StVil: Yeah, so hopefully it’ll work out. It’s tricky writing social books. You’re always walking a line, in that if you’re too quote unquote hood, or too whatever the label is, it doesn’t appeal to the masses. But if it’s too general and doesn’t get into specifics then it’s like, you’re not writing it for the black folks that you know. You’re writing a general, washed-out version. It’s hard to find that tone that feels like it’s somebody I know while at the same time it doesn’t feel stereotypical. It’s harder than any of the fantasies I’ve written! It’s definitely a balancing act.

Representation is necessary. It’s essential. It really saved me, because when I first moved to this country, I had no friends, and nobody wanted to talk to me and nobody liked me. And the only way I could escape was through books. It was a godsend really. So I’m really excited that I get to be a part of escapism and being able to tell a story.

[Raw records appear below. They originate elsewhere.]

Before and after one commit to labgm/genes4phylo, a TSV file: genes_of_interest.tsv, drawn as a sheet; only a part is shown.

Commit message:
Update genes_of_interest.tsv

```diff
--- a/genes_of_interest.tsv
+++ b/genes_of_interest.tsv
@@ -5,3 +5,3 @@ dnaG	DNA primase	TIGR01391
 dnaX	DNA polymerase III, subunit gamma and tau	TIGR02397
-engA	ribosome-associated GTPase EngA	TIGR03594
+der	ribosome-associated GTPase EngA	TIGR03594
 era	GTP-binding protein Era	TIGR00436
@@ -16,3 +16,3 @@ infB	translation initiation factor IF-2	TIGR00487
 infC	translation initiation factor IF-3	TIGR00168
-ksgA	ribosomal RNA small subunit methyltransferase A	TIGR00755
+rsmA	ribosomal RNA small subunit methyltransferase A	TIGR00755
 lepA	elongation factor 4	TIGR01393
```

Deesha Philyaw is the co-author of Co-Parenting 101: Helping Your Kids Thrive in Two Households After Divorce, written in collaboration with her ex-husband. Deesha's writing on race, parenting, gender, and culture has appeared in The New York Times, The Washington Post, Brevity, dead housekeeping, and Apogee Journal; Essence, Ebony, and Bitch magazines; and various anthologies. She's a Fellow at the Kimbilio Center for African American Fiction and a Pushcart Prize nominee for essay writing in Full Grown People. Deesha is a two-time recipient of an Advancing the Black Arts in Pittsburgh grant from The Pittsburgh Foundation and the Heinz Endowments. More from this author →